Exercise description: Wherever a line of the data contains "lista", copy that line.

Web page edit records:
»»

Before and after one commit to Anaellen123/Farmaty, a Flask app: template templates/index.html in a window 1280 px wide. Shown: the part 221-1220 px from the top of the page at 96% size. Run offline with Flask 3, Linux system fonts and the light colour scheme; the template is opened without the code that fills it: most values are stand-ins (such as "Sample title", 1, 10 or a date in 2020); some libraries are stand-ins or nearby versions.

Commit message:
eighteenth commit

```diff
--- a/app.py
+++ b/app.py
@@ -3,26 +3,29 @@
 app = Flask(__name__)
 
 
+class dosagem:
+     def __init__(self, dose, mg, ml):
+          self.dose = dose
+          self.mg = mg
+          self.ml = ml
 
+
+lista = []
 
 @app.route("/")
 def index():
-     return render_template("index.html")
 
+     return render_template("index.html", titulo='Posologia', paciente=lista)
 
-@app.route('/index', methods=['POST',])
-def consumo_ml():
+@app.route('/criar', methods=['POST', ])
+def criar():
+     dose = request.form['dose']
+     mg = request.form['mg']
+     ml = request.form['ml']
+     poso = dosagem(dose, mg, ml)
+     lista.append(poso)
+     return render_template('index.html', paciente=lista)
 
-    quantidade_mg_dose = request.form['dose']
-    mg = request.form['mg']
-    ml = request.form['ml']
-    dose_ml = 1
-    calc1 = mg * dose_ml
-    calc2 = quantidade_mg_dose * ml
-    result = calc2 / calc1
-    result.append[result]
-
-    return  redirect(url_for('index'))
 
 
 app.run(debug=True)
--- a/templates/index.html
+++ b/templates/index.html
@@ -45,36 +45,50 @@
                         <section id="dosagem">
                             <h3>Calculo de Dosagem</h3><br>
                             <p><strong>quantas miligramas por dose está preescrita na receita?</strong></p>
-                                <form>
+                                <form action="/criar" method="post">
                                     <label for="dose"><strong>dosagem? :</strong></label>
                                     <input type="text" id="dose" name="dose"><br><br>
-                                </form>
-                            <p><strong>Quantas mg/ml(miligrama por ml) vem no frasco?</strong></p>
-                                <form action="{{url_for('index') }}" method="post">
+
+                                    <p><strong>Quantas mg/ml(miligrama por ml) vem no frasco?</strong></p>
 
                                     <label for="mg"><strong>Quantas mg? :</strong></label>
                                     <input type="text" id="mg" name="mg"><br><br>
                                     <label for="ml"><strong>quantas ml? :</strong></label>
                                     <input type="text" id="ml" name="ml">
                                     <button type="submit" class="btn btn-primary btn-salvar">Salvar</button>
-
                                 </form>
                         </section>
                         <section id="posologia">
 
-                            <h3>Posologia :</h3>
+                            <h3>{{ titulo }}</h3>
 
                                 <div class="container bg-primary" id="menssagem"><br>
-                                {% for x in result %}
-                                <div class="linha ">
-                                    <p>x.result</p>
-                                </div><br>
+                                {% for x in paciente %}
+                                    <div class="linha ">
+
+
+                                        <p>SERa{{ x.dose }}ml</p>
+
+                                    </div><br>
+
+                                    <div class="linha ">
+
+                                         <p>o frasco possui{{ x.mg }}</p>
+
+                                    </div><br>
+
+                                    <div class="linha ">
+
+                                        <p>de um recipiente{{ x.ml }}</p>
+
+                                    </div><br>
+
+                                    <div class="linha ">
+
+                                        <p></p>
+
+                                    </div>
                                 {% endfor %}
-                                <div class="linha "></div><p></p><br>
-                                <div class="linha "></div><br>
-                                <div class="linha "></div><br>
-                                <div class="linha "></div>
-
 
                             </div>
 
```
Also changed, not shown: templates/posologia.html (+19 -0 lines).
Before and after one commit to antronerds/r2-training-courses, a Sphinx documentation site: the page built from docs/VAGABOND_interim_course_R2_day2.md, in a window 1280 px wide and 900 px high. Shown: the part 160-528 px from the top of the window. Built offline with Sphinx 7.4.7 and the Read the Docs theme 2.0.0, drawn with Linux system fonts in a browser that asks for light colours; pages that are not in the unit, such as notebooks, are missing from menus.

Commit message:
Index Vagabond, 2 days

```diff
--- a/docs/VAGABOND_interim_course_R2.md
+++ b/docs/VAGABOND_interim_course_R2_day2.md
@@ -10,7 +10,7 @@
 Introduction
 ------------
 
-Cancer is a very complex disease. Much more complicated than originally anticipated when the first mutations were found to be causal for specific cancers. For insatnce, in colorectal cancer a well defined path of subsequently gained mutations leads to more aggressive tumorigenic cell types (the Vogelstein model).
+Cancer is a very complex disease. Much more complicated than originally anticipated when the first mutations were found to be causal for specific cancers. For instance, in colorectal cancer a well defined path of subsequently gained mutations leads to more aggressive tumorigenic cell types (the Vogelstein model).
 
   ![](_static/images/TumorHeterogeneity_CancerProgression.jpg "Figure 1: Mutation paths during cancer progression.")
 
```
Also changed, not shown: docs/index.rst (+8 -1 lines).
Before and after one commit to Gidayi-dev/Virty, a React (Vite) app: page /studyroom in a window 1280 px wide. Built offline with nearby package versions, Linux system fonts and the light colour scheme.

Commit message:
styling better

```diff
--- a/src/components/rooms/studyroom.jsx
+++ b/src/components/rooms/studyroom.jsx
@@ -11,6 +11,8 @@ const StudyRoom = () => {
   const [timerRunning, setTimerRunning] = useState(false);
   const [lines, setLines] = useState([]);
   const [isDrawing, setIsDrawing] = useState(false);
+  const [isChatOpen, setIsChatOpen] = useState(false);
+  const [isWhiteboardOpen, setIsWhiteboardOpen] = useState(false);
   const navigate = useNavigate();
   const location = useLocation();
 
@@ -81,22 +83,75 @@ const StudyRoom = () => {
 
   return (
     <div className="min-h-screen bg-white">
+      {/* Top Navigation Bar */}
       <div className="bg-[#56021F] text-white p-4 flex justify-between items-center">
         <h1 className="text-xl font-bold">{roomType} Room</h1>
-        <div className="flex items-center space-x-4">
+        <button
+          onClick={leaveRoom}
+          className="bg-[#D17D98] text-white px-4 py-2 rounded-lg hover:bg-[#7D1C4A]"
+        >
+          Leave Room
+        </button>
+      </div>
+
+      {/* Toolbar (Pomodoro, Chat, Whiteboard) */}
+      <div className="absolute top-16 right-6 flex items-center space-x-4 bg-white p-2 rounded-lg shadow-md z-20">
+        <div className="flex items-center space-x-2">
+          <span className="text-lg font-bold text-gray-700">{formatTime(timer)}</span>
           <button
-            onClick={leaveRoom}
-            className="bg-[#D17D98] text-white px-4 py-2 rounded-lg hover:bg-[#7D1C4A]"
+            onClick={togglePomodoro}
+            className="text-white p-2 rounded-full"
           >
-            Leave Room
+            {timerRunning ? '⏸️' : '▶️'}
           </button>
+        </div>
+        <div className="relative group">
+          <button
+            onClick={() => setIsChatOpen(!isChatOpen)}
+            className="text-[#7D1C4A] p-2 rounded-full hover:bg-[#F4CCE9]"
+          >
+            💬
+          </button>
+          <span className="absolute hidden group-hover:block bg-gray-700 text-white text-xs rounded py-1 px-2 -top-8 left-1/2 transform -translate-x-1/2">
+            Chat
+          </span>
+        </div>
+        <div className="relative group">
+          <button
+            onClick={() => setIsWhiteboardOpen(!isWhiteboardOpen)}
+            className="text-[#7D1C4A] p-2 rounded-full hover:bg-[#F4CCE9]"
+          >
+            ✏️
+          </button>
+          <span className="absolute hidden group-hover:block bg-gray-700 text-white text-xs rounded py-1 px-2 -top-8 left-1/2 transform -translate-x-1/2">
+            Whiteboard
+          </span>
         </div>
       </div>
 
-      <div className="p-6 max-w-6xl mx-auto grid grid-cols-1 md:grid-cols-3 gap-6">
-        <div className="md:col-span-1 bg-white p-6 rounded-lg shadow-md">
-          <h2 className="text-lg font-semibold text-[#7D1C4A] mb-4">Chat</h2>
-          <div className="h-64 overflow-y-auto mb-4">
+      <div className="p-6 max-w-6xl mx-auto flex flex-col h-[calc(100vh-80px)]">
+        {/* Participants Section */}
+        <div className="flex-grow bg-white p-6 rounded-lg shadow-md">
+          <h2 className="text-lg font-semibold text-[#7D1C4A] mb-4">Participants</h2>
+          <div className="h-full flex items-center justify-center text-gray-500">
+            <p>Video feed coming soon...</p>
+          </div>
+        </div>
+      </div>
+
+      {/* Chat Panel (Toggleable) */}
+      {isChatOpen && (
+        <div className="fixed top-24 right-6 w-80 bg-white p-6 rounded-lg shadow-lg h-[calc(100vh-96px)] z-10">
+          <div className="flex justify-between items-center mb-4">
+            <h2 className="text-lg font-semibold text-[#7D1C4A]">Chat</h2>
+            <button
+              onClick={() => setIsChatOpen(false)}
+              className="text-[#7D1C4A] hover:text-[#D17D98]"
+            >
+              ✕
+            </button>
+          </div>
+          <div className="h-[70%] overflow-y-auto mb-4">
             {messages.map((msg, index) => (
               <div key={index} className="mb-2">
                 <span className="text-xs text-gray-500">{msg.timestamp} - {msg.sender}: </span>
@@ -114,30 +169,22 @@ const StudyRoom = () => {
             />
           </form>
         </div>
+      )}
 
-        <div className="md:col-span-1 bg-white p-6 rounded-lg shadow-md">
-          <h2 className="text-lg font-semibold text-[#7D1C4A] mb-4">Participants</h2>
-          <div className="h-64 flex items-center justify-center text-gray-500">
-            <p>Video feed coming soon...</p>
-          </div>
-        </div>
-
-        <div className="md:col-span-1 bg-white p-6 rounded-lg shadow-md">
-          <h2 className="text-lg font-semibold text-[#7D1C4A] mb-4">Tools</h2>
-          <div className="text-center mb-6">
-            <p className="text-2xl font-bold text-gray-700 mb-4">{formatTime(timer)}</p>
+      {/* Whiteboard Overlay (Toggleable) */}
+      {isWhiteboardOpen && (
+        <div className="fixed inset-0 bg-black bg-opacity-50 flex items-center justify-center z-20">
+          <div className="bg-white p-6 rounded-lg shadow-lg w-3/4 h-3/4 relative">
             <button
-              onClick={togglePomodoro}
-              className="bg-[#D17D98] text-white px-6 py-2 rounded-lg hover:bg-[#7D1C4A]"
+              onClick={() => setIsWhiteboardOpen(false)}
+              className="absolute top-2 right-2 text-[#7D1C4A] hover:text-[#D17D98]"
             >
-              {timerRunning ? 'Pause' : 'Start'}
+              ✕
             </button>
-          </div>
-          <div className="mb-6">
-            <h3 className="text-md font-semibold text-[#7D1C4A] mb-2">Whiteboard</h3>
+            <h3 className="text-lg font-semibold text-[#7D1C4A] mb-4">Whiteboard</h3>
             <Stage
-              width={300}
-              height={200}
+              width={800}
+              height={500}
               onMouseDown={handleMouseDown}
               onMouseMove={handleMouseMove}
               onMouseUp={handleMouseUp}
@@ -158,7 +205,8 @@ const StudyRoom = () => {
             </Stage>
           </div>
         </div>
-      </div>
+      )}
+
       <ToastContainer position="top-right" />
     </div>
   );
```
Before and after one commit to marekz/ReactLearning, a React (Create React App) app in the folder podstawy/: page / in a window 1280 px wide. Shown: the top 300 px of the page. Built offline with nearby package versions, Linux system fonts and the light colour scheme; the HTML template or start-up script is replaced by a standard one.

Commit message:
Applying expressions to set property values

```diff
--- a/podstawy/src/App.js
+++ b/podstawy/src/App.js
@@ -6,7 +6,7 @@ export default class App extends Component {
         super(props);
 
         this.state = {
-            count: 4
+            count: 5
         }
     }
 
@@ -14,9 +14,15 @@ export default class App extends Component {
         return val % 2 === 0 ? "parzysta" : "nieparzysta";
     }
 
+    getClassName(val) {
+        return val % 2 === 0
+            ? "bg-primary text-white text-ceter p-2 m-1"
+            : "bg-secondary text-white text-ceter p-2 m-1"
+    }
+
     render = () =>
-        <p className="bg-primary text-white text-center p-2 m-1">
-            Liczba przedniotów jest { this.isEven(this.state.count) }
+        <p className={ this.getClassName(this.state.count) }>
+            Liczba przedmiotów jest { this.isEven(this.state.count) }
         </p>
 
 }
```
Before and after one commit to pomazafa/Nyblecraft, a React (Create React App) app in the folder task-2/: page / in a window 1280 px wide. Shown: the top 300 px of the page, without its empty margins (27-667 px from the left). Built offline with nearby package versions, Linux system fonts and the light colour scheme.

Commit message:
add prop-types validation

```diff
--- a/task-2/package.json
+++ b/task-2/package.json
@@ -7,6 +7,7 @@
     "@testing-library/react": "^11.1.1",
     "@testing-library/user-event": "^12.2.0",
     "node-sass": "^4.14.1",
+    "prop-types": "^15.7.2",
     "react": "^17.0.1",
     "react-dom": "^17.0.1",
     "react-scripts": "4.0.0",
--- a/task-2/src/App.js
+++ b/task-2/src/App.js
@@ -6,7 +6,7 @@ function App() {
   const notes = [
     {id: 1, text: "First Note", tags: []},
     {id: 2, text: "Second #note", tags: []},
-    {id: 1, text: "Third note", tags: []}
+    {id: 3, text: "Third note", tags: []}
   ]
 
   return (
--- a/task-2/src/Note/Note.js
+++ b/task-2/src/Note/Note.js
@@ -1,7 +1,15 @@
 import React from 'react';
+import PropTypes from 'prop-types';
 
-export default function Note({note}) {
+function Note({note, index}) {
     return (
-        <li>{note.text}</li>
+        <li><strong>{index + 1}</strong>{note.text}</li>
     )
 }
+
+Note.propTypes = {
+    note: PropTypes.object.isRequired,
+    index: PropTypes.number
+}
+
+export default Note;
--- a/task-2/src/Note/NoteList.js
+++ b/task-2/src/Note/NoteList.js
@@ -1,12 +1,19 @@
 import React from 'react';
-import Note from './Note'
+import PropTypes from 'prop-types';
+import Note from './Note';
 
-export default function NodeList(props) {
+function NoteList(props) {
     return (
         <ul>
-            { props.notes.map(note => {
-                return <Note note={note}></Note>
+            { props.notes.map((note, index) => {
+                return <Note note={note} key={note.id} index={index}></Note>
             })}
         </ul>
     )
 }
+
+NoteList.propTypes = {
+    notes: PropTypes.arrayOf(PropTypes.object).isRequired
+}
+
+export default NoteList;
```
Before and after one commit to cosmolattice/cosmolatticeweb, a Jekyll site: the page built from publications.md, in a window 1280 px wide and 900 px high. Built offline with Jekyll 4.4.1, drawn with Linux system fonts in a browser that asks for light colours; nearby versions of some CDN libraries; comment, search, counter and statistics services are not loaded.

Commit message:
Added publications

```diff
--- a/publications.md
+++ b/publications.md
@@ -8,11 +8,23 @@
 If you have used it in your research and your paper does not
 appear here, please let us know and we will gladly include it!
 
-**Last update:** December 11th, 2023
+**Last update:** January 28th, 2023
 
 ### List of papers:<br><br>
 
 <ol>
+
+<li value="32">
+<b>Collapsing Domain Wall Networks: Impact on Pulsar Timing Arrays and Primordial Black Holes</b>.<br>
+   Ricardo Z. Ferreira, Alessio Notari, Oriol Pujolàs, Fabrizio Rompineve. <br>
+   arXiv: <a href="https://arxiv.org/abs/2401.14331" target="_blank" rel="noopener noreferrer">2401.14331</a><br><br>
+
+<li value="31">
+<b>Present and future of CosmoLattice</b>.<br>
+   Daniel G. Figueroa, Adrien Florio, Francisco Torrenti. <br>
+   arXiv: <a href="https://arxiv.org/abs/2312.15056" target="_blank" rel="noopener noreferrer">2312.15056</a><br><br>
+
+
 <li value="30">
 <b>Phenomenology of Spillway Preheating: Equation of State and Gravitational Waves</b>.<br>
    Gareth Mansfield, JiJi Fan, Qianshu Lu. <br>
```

««

Reply to the exercise:
+lista = []
+     return render_template("index.html", titulo='Posologia', paciente=lista)
+     lista.append(poso)
+     return render_template('index.html', paciente=lista)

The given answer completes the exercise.